Please use this identifier to cite or link to this item:
Title: Deadmans Run, Lincoln, Nebraska: Section 205 - Flood Risk Management : Final Integrated Feasibility Report and Environmental Assessment
Authors: United States. Army. Corps of Engineers. Omaha District
Keywords: Lincoln (Neb.)
Flood control
Environmental management
Environmental protection
Publisher: United States. Army. Corps of Engineers. Omaha District.

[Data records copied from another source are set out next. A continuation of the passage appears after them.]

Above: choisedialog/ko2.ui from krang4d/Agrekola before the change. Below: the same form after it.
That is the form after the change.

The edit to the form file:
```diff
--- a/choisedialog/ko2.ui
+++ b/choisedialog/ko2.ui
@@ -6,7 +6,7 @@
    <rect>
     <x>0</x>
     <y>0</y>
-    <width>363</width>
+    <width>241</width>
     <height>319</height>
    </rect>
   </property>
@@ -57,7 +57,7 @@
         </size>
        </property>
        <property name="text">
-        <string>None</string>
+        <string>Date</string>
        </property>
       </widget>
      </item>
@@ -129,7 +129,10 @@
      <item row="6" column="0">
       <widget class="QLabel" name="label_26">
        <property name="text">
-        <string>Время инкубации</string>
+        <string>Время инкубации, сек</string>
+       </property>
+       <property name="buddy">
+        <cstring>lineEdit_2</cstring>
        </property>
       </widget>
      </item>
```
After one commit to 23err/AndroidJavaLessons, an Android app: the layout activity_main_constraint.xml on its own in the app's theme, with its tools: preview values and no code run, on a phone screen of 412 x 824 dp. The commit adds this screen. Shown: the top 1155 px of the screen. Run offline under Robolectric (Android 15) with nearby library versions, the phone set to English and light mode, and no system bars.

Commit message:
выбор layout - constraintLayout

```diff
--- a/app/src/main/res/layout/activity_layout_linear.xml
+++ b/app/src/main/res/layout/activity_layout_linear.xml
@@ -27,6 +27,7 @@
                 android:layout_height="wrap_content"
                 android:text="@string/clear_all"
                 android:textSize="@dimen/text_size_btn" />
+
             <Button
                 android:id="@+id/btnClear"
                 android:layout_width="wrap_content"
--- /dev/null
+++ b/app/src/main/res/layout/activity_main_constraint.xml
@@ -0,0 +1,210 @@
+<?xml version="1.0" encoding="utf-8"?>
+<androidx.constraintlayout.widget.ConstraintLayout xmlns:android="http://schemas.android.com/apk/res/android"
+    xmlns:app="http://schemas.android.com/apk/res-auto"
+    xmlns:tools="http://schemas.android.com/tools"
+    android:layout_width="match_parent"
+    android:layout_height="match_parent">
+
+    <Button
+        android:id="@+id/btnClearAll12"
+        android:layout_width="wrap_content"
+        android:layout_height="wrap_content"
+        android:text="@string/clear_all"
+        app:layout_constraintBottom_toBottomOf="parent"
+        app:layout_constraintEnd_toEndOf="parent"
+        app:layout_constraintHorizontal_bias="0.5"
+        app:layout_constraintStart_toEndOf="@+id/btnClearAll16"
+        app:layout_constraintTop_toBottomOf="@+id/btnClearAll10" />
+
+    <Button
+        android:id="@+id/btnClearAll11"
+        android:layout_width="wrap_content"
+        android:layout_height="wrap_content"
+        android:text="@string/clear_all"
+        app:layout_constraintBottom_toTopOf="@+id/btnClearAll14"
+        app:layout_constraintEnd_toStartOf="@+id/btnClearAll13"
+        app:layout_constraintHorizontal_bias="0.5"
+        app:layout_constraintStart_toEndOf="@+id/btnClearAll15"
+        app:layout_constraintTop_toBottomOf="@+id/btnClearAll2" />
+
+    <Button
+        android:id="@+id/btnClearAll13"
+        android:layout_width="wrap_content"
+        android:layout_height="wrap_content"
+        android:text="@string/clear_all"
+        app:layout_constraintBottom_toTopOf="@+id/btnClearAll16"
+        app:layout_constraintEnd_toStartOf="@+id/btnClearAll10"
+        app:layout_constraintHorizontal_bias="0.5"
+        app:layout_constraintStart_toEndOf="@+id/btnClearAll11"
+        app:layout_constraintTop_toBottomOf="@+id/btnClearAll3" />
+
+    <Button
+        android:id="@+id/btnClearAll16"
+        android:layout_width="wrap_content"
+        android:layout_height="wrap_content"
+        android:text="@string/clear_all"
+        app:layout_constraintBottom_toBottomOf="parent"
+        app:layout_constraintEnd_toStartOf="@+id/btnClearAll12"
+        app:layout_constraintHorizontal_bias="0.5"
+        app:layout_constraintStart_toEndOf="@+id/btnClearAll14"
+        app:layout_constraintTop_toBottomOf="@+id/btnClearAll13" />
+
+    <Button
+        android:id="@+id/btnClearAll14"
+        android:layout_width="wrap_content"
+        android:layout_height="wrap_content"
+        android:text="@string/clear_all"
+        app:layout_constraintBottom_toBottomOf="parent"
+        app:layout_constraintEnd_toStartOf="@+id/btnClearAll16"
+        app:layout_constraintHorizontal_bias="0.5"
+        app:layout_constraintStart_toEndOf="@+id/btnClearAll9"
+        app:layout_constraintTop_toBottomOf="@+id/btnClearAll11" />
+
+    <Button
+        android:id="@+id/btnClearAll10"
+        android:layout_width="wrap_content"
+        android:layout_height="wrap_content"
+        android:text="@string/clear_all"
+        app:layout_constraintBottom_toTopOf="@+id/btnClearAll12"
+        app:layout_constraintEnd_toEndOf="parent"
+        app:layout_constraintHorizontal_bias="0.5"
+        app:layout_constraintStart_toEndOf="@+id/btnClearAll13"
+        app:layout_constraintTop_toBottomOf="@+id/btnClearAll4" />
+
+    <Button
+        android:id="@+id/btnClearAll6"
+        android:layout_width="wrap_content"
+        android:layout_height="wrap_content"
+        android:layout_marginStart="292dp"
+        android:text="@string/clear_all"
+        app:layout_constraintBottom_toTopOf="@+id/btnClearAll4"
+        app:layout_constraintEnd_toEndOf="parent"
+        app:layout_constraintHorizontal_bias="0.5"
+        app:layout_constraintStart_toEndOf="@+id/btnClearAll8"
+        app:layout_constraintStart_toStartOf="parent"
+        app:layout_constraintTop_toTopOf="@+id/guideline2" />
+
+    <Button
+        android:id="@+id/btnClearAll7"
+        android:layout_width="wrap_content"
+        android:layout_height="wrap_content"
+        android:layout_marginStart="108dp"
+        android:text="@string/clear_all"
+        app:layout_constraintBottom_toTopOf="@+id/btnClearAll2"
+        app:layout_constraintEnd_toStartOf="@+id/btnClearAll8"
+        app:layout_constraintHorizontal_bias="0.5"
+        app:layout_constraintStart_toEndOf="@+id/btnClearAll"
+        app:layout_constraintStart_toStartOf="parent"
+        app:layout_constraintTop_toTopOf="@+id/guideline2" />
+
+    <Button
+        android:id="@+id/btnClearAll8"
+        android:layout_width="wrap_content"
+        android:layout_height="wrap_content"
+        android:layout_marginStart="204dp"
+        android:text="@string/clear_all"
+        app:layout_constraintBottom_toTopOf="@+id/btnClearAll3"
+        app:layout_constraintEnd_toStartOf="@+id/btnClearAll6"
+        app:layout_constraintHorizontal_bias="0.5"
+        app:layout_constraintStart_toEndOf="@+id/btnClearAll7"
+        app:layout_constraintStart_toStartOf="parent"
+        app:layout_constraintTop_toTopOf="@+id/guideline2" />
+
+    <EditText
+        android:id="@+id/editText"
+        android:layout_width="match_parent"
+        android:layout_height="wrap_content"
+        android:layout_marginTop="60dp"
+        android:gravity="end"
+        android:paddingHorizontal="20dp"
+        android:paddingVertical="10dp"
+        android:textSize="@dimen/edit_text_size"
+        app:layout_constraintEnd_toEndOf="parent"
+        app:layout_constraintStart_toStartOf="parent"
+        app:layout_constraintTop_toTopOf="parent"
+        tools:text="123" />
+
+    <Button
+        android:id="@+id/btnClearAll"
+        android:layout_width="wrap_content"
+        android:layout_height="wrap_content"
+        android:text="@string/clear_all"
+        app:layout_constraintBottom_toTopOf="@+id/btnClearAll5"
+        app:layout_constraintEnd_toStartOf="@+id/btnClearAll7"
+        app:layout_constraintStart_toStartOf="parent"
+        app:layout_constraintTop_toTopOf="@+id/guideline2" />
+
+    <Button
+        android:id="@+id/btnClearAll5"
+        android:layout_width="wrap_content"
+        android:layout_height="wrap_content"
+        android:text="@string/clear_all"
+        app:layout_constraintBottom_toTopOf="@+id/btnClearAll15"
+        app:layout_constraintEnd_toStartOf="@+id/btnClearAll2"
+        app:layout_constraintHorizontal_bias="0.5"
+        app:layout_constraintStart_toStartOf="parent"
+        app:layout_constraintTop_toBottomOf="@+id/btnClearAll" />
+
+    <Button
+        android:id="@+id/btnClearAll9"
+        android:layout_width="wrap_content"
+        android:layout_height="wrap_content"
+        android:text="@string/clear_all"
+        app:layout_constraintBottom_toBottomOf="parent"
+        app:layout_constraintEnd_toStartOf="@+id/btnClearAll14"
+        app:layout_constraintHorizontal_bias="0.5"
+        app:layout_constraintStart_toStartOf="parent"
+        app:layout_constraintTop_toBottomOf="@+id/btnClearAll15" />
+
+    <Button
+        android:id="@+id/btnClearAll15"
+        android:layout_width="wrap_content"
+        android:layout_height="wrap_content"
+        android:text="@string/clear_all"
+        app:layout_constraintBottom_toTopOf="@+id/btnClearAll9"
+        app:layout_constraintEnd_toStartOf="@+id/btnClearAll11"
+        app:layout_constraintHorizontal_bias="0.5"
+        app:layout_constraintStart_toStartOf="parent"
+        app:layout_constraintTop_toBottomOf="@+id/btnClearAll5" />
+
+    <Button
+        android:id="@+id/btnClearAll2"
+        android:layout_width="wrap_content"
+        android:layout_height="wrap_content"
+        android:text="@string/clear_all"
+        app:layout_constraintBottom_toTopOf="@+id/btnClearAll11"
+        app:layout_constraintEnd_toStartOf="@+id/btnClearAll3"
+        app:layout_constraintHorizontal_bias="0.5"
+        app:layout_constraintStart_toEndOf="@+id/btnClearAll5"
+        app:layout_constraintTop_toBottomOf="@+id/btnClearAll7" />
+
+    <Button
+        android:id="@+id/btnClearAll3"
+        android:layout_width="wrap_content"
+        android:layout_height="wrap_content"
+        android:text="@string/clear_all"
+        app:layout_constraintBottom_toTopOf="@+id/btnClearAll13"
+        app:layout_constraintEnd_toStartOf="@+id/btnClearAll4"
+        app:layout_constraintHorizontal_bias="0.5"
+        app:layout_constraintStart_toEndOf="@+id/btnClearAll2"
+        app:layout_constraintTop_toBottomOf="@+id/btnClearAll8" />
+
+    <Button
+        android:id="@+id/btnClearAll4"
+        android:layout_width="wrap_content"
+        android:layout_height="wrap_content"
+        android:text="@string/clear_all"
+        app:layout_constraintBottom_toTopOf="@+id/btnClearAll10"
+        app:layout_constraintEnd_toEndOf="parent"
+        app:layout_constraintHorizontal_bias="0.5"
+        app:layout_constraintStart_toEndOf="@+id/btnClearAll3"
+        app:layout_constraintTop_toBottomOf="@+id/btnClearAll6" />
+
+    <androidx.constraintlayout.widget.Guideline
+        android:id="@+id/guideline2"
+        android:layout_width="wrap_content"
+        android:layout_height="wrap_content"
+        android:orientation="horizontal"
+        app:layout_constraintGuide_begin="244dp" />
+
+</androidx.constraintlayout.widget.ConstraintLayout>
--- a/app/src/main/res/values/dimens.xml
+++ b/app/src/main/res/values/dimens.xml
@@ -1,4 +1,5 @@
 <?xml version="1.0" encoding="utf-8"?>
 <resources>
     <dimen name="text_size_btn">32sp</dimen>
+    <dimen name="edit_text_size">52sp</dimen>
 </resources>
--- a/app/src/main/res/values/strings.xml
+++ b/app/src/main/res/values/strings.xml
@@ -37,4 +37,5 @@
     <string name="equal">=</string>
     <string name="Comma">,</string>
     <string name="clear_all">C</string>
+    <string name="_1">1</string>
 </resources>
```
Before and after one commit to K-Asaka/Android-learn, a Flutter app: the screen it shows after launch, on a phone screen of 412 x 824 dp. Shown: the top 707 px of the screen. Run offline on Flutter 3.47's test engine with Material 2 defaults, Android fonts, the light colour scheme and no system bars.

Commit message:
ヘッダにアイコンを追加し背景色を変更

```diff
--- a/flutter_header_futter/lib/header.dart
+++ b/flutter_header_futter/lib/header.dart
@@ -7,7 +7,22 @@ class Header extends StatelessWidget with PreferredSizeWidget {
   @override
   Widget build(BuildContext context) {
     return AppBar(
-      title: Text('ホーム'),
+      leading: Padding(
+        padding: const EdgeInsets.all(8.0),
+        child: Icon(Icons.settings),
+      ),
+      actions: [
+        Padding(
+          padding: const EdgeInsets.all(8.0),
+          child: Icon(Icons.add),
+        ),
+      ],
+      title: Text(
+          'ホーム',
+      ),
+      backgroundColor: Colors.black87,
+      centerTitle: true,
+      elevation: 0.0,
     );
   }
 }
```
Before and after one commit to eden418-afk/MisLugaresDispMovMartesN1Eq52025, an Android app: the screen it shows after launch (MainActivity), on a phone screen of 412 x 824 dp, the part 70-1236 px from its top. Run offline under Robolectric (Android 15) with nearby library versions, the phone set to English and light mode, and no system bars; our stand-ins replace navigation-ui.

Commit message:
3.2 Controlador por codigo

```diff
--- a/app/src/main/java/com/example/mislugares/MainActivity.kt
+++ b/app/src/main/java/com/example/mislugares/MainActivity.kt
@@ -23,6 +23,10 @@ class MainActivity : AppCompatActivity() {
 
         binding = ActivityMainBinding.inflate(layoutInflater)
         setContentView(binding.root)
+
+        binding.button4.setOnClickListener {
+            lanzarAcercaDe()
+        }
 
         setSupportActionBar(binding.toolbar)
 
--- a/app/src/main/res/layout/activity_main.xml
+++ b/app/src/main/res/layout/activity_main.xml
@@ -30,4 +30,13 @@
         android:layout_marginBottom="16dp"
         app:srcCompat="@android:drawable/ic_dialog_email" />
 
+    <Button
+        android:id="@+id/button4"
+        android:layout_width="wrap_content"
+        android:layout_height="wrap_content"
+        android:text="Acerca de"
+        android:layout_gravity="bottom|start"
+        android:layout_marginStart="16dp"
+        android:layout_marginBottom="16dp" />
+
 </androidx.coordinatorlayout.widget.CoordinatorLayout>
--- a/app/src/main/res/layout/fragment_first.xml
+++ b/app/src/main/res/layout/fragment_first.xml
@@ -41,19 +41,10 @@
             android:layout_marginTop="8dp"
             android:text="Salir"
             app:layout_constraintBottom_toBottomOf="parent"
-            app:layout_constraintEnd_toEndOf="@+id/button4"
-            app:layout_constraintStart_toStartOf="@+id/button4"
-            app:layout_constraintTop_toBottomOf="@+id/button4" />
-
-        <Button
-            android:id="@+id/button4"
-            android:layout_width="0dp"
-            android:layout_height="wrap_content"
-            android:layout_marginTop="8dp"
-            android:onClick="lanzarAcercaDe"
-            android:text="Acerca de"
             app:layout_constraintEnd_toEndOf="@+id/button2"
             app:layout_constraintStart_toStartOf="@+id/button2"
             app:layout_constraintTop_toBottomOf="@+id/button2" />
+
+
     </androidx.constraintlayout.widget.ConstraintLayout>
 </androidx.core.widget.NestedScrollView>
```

Abstract: This flood risk management study is being carried out under the authority of Section 205 of the 1948 Flood Control Act, (P.L. 80-858), as amended. Under Section 205, the Corps is authorized to study and construct projects (structural and/or nonstructural) to reduce the risks of flooding, loss of life, and property damage in partnership with state and local governments. The non-federal sponsor for this study is the Lower Platte South Natural Resources District (LPSNRD) in Lincoln, Nebraska. In April of 2012 the LPSNRD submitted a request for the U.S. Army Corps of Engineers (Corps or USACE) – Omaha District to analyze potential solutions to reduce flood risks within the city of Lincoln. This study is needed to address the significant flood risk within the almost completely urbanized Deadmans Run watershed in Northeast Lincoln, Nebraska. The purpose of this study was to: 1) quantify the flood risks and related flood problems associated with the Deadmans Run watershed within Lincoln, Nebraska, 2) formulate and evaluate alternative plans to address those flood threats, 3) compare those plans against one another based on costs, benefits, and impacts, and 4) select a recommended plan for implementation that would reduce the existing flood risk within the community. Historical urbanization and development has led to an increased flood risk within the city of Lincoln. The primary problems associated with the existing flood risk within the study area are potential life loss, property damage, emergency response costs, and transportation network disruptions associated with high-water flood events. The Expected Annual Damages (EAD) associated with these problems, within the study area, under the existing conditions are just under $2.0M. Flood risk management measures were developed collaboratively with input from the city of Lincoln, LPSNRD, other local and state resource agencies, and the Corps. The solutions investigated included structural measures (levees, channels, etc.), nonstructural measures (floodproofing, relocations, etc.), and a combination of both structural and nonstructural measures. Over a dozen flood risk management measures were identified and screened before being developed into alternatives. A total of four alternatives, including No Action, were evaluated and compared, and based on economic benefits and costs a preferred plan was selected and recommended for implementation. The selected plan for the Section 205 Flood Risk Reduction Feasibility Study, includes a widened channel from Cornhusker Highway upstream to just east of 48th Street (approximately 1.4 miles), replacement of the existing concrete mat and gabions with riprap sized to mitigate streambed erosion and construction of a concrete flume under the BNSF Railroad bridges. This recommended plan consists of increasing the channel capacity to convey the flows associated with the 1% Annual Chance Exceedance (ACE) event, constructing a concrete flume under the existing railroad structures, reconfiguring the access road and underlying culvert to a series of commercial properties along the bank of the channel, and environmental mitigation throughout the project footprint to ensure there is no negative impact on the existing local ecosystem. The recommended flood risk management plan has an estimated total project cost of just over $14.2M. The recommended plan, as developed in this feasibility study and updated in Section 4.4, will reduce flood risks for 487 structures in the Deadmans Run 1% ACE floodplain. This plan would reduce the EAD from $1,946,800 to $520,810 (a 73.0% reduction), resulting in economic benefits of $1,425,990. After accounting for the annualized project costs, the annual net benefits for the recommended plan are $895,610, producing a project benefit to cost ratio (BCR) of 2.69. The estimated cost-shared total for project implementation is $14,235.000. Of the total cost, $1,726,000 is for land, easements, rights-of-way, relocation, and disposal costs (LERRDs), for which credit will be given to the sponsor. Of the total cost, the federal portion is approximately $9,253,000 and the non-federal portion is approximately $4,982,000. Of the total non-federal portion, approximately $3,256,000 will be provided in cash and $1,726,000 will be provided in LERRDs. Estimated average annual cost for operations, maintenance, repair, replacement, and rehabilitation is $25,010.
Description: Integrated Feasibility Report and Environmental Assessment
Rights: Approved for Public Release; Distribution is Unlimited
Appears in Collections:Environmental Documents

Files in This Item:
File Description SizeFormat 
Deadmans Run Section 205 - Integrated FR and EA_2018.pdf207.21 MBAdobe PDFThumbnail